(Stored data)

Content starts

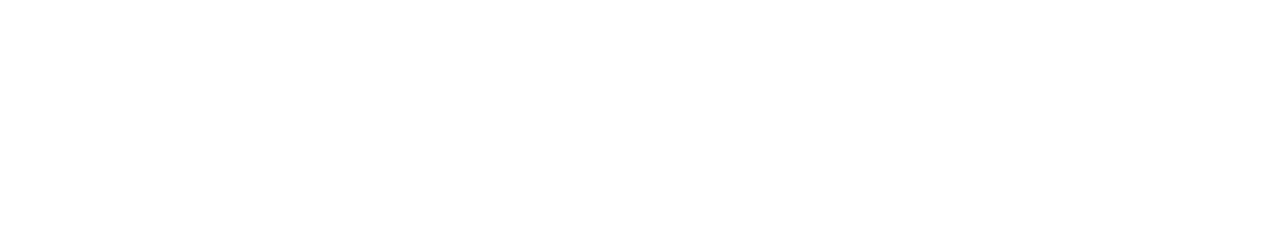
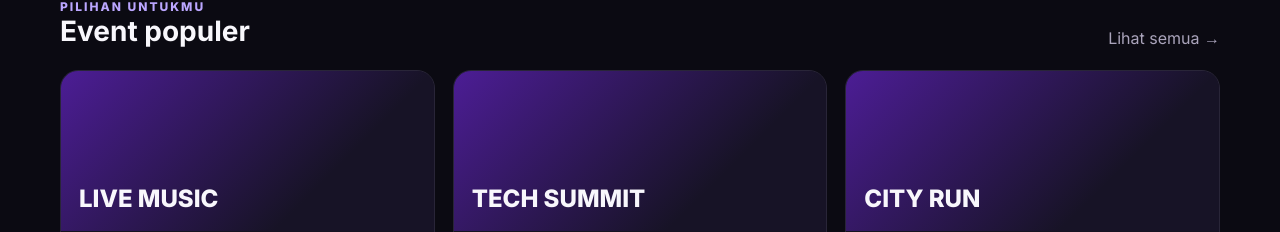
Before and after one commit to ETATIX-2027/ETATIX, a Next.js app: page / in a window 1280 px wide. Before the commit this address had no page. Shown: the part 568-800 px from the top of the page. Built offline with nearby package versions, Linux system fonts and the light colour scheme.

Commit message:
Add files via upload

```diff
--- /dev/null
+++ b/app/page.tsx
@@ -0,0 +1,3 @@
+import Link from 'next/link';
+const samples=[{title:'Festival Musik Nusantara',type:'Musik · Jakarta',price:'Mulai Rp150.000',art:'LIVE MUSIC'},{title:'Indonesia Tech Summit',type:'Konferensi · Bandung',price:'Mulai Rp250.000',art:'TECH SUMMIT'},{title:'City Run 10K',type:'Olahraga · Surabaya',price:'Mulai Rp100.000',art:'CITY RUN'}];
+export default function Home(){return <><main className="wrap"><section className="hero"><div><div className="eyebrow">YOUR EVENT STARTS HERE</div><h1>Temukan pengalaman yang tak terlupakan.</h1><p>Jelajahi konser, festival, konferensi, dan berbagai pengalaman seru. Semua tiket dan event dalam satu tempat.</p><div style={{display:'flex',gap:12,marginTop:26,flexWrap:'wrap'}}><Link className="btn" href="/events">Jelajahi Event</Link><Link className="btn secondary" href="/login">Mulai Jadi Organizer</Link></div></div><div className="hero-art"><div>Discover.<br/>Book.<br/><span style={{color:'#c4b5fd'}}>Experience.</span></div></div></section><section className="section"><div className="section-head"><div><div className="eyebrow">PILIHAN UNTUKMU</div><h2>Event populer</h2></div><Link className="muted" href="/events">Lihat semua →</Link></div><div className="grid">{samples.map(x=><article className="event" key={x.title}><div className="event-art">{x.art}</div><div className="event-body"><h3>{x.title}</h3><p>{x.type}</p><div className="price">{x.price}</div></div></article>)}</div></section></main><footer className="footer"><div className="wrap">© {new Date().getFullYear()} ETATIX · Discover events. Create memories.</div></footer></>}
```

Content ends

• **EXERCISE DESCRIPTION**:
In the entries above, which lines hold the string "from"? Report all of them.

• **RESULT OF THIS TASK**:
Before and after one commit to ETATIX-2027/ETATIX, a Next.js app: page / in a window 1280 px wide. Before the commit this address had no page. Shown: the part 568-800 px from the top of the page. Built offline with nearby package versions, Linux system fonts and the light colour scheme.
+import Link from 'next/link';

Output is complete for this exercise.